So I left. And when I called back that evening and they told me what it was, I tried again to pay. “May I pay by credit card?” I asked the woman on the phone.
“Yes. But you must come here.”
“May I give you the number over the phone?”
“No,” she repeated. And then, just for kicks, “This is not a hotel. This is hospital.” She was emanating hate — I’m sure I came across, albeit unintentionally, as an English-speaking bitch. But then again, I hadn’t said anything I’d considered irrational. It’s like when I called Iceland Air to ask what would happen if our flight were cancelled by the volcanic eruption, and a customer service representative told me that she couldn’t “call up the volcano and ask when it would be erupting” and then hung up.
Oh, it made me mad — especially because my A1c was one of the worst I’ve had in years (transferred diabetic rage = never a good thing). I considered not going back to pay — I mean, dude, how many times could I try to get them to let me give them money — but morality prevailed, and the next day I walked over with Peter in the middle of a rainstorm to pay for the test and (god help me) try to get an English bill so that I could attempt to get insurance to reimburse me for it. (As anyone who has dealt with international claims forms knows, they are insistent that you give them something in English.)
Needless to say, this did not go well. The woman behind the desk started off friendly, but as soon as I asked if I could see the bill before paying it — a wise move, since there was what appeared to be an entire blood panel on there, with four tests repeated twice — she refused and, to my horror, called back the nurse from the night before.

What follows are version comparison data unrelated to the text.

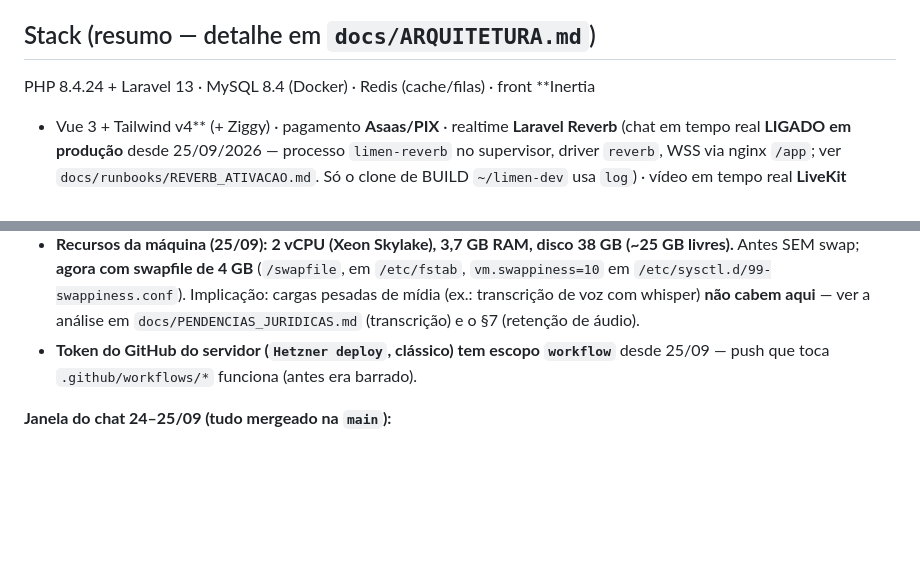
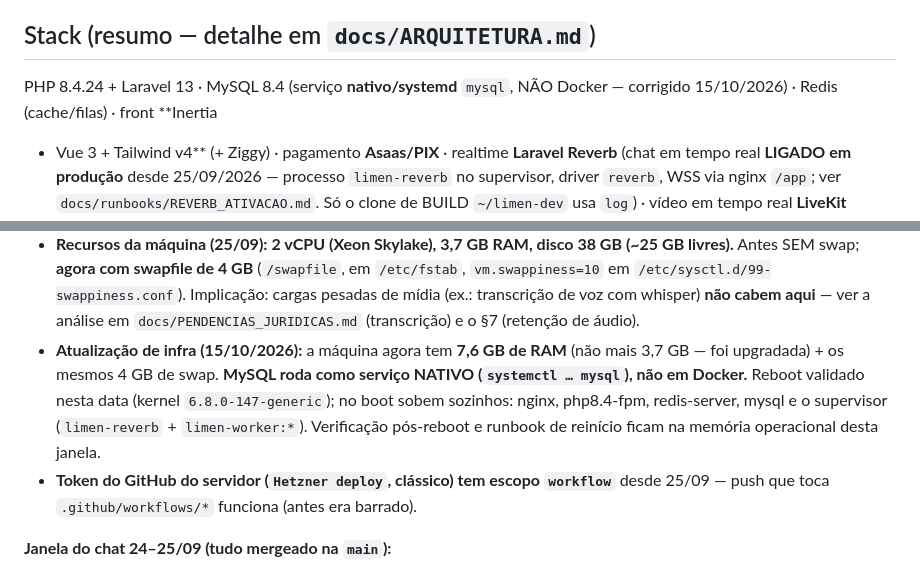
Before and after one commit to robsonlupo-dev/limen, a Markdown page: CLAUDE.md, 2 parts joined by grey strips. GitHub-like rendering; blank space fills up the shorter version.

Commit message:
docs(claude): corrige infra do servidor (MySQL nativo, RAM 7,6Gi, reboot 15/10)
MySQL roda como serviço nativo/systemd, não em Docker (o guia dizia Docker).
A máquina foi upgradada para 7,6 GB de RAM (guia dizia 3,7 GB). Reboot validado
em 15/10/2026 no kernel 6.8.0-147; serviços sobem sozinhos no boot
(nginx, php8.4-fpm, redis-server, mysql, supervisor limen-reverb + limen-worker:*).

Co-Authored-By: Claude Opus 4.8 <noreply@anthropic.com>
Claude-Session: https://claude.ai/code/session_01TAvxZBES2aAVkdqTvpf4ic

```diff
--- a/CLAUDE.md
+++ b/CLAUDE.md
@@ -5,7 +5,8 @@ Este arquivo é o cérebro do projeto. O Claude Code deve segui-lo em toda sess
 
 ## Stack (resumo — detalhe em `docs/ARQUITETURA.md`)
 
-PHP 8.4.24 + Laravel 13 · MySQL 8.4 (Docker) · Redis (cache/filas) · front **Inertia
+PHP 8.4.24 + Laravel 13 · MySQL 8.4 (serviço **nativo/systemd** `mysql`, NÃO Docker —
+corrigido 15/10/2026) · Redis (cache/filas) · front **Inertia
 + Vue 3 + Tailwind v4** (+ Ziggy) · pagamento **Asaas/PIX** · realtime **Laravel
 Reverb** (chat em tempo real **LIGADO em produção** desde 25/09/2026 — processo
 `limen-reverb` no supervisor, driver `reverb`, WSS via nginx `/app`; ver
@@ -588,6 +589,12 @@ Ao mexer numa feature, leia a seção dela lá. Cobertas:
   `/etc/fstab`, `vm.swappiness=10` em `/etc/sysctl.d/99-swappiness.conf`). Implicação:
   cargas pesadas de mídia (ex.: transcrição de voz com whisper) **não cabem aqui** —
   ver a análise em `docs/PENDENCIAS_JURIDICAS.md` (transcrição) e o §7 (retenção de áudio).
+- **Atualização de infra (15/10/2026):** a máquina agora tem **7,6 GB de RAM** (não
+  mais 3,7 GB — foi upgradada) + os mesmos 4 GB de swap. **MySQL roda como serviço
+  NATIVO (`systemctl … mysql`), não em Docker.** Reboot validado nesta data (kernel
+  `6.8.0-147-generic`); no boot sobem sozinhos: nginx, php8.4-fpm, redis-server, mysql e
+  o supervisor (`limen-reverb` + `limen-worker:*`). Verificação pós-reboot e runbook de
+  reinício ficam na memória operacional desta janela.
 - **Token do GitHub do servidor (`Hetzner deploy`, clássico) tem escopo `workflow`**
   desde 25/09 — push que toca `.github/workflows/*` funciona (antes era barrado).
 
```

I tried to ask her what she had charged me for and why there were so many tests. She glared at me and told me to pay. We went back and forth several times before, giving up, I asked if she would please write a sentence — which I wrote on a piece of paper — saying what test I had gotten and how much it had cost, so that I could send it to the insurance company. No, she would not. Instead she started yelling.
“YOUR DOCTOR WILL TAKE THIS!” she yelled. “HE WILL TAKE IT!”
By now, this was becoming a scene; a man suddenly appeared at my left and, with breath that smelled like straight alcohol, tried to help me translate.
It quickly became clear that while she understood what I was saying, there was no way this was going to happen. When I tried to explain that the note wasn’t for my doctor — and besides, I don’t even have one at the moment since we moved from California — she even threw in a little barb (“Why do you not have a doctor IN ENGLAND????”) before glaring some more.
I finally just handed over my credit card. I’m happy to report that my sodium levels appear to be within a normal range — but less happy to report that, as with the other charges on the bill for tests I did not request, I was charged twice.
A word of actual advice: if you are trying to get an A1c done abroad, make sure that the results they give you are in the correct units — most countries use the mmol/l metric instead of the American mg/dl. The mmol/l numbers inconveniently overlap with A1c measurements (i.e. a 6.7 could be either one) — so I went through a moment of thinking my A1c might actually have been my current glucose number, measured differently.